coaching ultimate frisbee

The Little Things

I’m headed into my 7th event of the season, my 5th of five in a row.  I’ve basically been on the road since Thanksgiving, most of my stuff is in a friend’s garage, and the rest of my worldly possessions are in my car. Those who know me on a personal level know that this is not how I roll AT ALL. I have a graduate degree in Planning, and nothing in my life is planned right now. I’m not even sure where I’m sleeping tomorrow night.

But in the midst of a time of insanity and uncertainty, I’ve tried to remind myself that…

On Beginnings

I’ve been having a lot of conversations with college players as they process the end of their season and begin regrouping for whatever comes next.  As tough as endings can be, with them come new beginnings, and those can be tough as well. It’s a bit hard to summarize all of my thoughts on this topic, especially as I struggle through endings and beginnings myself, but I thought I’d share a bit of Melee ’08 with you as your team begins the next part of its journey.

Avoid Trying To Clone Yourself

If I learned one thing about leadership in the past 5 years it is to avoid trying to clone myself. Although I may be great (or think I am) at many aspects of the game, like defense, speed, agility, field sense, anticipating plays developing, I am by no means perfect. My throws are not technical, my confidence breaks down, I lose intensity and motivation when it’s cold, and I can rarely identify what the other team’s defensive and offensive strategies are, to name but a few of my weaknesses.

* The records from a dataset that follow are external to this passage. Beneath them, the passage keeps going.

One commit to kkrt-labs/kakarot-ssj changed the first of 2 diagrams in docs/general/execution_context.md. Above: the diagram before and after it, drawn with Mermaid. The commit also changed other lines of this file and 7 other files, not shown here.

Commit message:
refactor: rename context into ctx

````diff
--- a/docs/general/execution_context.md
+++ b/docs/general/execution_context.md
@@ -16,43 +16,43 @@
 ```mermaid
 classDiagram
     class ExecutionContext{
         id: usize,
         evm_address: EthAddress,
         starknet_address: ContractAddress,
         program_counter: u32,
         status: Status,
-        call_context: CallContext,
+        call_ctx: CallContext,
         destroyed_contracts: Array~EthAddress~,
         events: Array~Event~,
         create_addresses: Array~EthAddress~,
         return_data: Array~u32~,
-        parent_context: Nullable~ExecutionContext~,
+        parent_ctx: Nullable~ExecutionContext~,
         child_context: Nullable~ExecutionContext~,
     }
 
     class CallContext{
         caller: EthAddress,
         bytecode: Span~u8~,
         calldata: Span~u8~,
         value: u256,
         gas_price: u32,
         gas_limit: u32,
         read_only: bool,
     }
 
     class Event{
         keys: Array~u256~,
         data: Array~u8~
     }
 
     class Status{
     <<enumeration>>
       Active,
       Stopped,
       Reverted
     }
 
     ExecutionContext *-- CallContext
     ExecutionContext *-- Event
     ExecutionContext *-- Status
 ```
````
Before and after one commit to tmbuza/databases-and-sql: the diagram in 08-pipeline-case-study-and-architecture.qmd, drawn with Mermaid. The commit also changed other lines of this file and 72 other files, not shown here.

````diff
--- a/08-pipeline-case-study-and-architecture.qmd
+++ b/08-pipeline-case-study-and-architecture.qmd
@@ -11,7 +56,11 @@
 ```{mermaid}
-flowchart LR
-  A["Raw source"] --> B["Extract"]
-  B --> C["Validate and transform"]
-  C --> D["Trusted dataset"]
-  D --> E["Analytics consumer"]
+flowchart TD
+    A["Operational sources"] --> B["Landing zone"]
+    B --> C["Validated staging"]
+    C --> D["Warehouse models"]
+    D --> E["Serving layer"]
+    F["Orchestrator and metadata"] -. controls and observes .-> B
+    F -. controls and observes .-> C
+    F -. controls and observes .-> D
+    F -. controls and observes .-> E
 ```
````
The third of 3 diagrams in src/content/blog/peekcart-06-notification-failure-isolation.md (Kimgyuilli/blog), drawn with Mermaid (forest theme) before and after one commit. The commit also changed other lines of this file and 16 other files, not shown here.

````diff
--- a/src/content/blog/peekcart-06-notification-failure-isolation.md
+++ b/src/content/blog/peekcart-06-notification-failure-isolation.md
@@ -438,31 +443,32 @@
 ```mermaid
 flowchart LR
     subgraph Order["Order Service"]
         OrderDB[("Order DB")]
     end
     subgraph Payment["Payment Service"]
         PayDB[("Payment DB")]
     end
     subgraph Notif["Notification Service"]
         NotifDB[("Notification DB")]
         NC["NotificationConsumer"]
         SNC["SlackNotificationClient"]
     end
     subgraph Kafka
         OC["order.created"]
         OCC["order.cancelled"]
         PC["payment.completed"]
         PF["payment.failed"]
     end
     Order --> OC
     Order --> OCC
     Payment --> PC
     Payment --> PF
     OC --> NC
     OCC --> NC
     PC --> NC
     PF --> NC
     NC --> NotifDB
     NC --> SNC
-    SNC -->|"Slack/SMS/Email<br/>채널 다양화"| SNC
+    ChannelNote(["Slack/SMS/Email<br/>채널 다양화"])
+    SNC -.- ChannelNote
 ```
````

Yet, erroneously, when I have been in a leadership role in the past, I have, inadvertently tried to create a team of “me’s”. I recently read an article on management tips and appreciated the one entitled avoid trying to clone yourself as a perfect summary of this type of leadership error.